<<<<

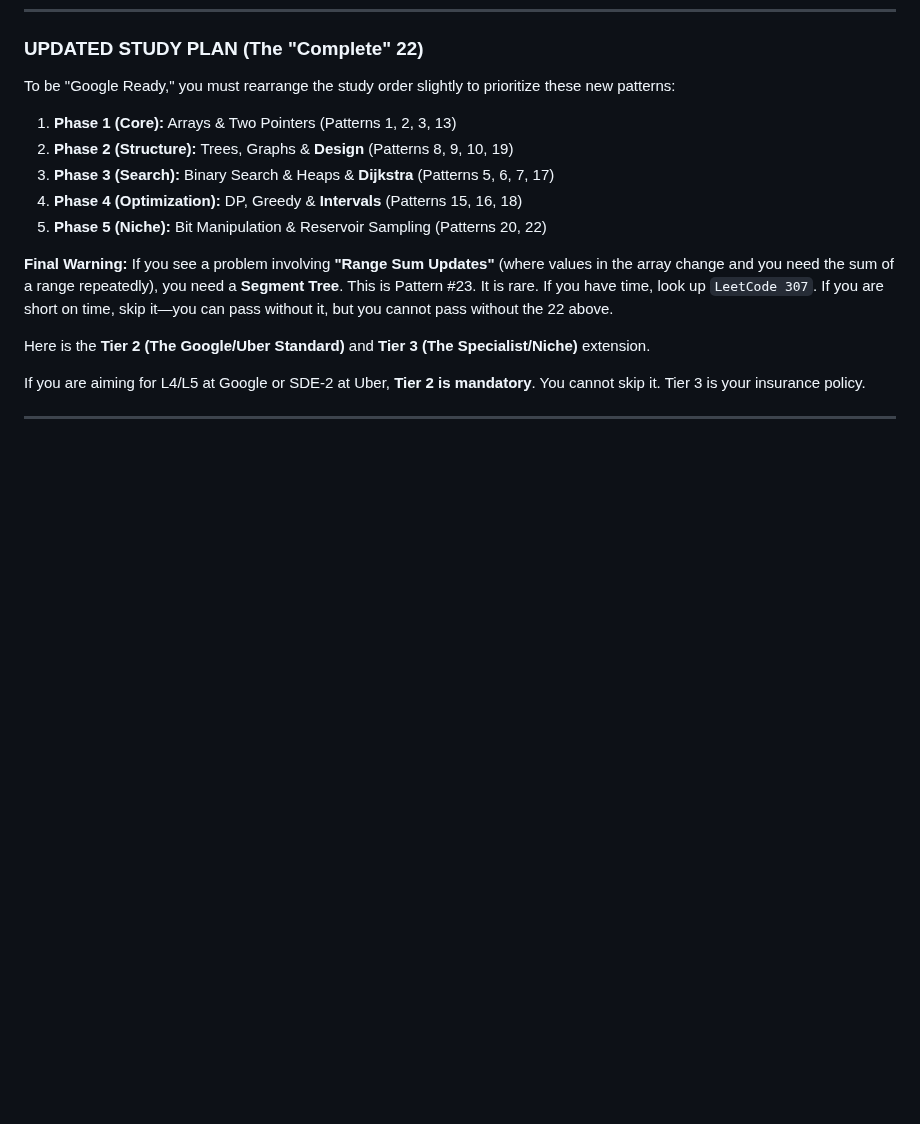
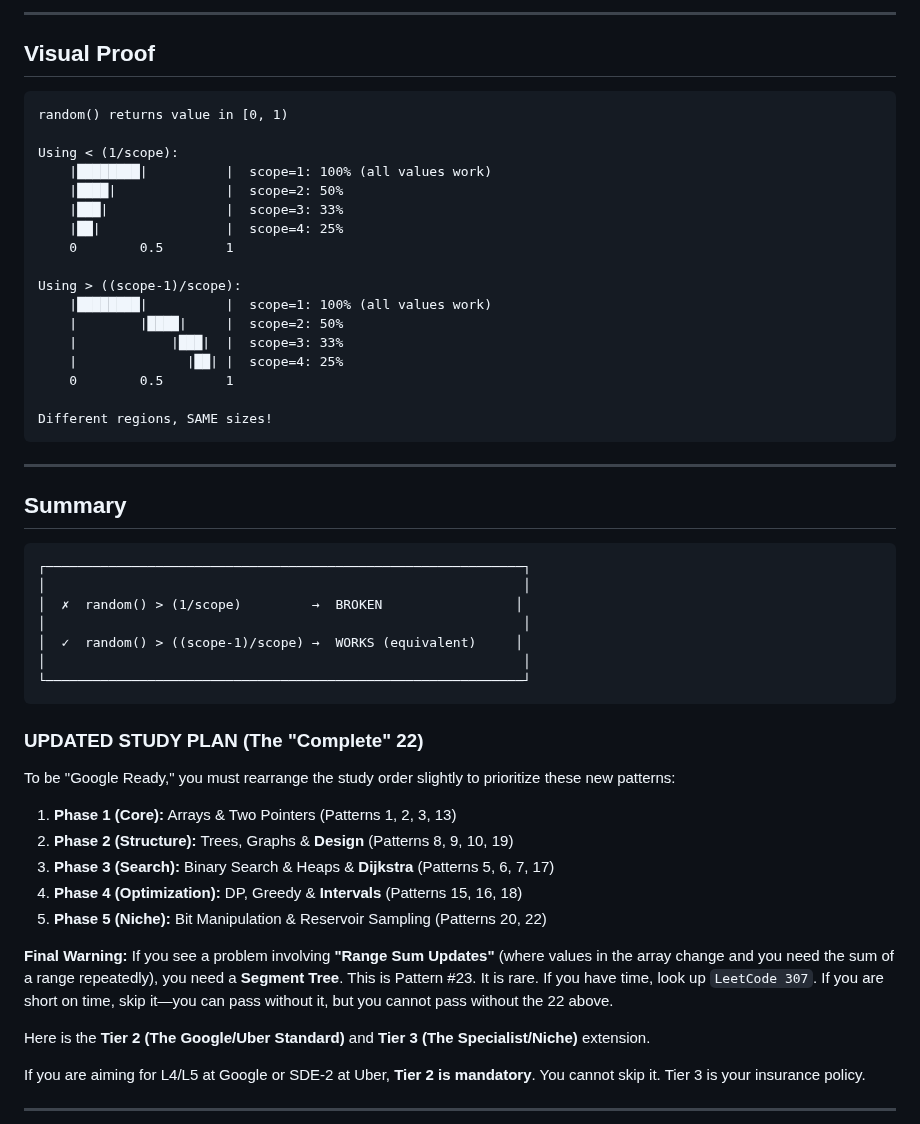
Before and after one commit to rushabhT3/books-and-notes, a Markdown page: patterns/GEMINI_GOOGLE.md, the part around one of its changes. GitHub-like rendering; folded sections open; blank space fills up the shorter version.

````diff
--- a/patterns/GEMINI_GOOGLE.md
+++ b/patterns/GEMINI_GOOGLE.md
@@ -1072,3 +1160,40 @@ Step 4:  If random() < 0.25 → D kicks A out! GAME OVER for A
+---
+
+## Visual Proof
+
+```
+random() returns value in [0, 1)
+
+Using < (1/scope):
+    |████████|          |  scope=1: 100% (all values work)
+    |████|              |  scope=2: 50%
+    |███|               |  scope=3: 33%
+    |██|                |  scope=4: 25%
+    0        0.5        1
+
+Using > ((scope-1)/scope):
+    |████████|          |  scope=1: 100% (all values work)
+    |        |████|     |  scope=2: 50%
+    |            |███|  |  scope=3: 33%
+    |              |██| |  scope=4: 25%
+    0        0.5        1
+
+Different regions, SAME sizes!
+```
+
+---
+
+## Summary
+
+```
+┌─────────────────────────────────────────────────────────────┐
+│                                                             │
+│  ✗  random() > (1/scope)         →  BROKEN                 │
+│                                                             │
+│  ✓  random() > ((scope-1)/scope) →  WORKS (equivalent)     │
+│                                                             │
+└─────────────────────────────────────────────────────────────┘
+```
 </details>
 
 ### UPDATED STUDY PLAN (The "Complete" 22)
````
Also changed, not shown: other parts of patterns/GEMINI_GOOGLE.md (+88 -0 lines).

>>>>

From the material above, please return each line containing "random".

@@ -1072,3 +1160,40 @@ Step 4:  If random() < 0.25 → D kicks A out! GAME OVER for A
+random() returns value in [0, 1)
+│  ✗  random() > (1/scope)         →  BROKEN                 │
+│  ✓  random() > ((scope-1)/scope) →  WORKS (equivalent)     │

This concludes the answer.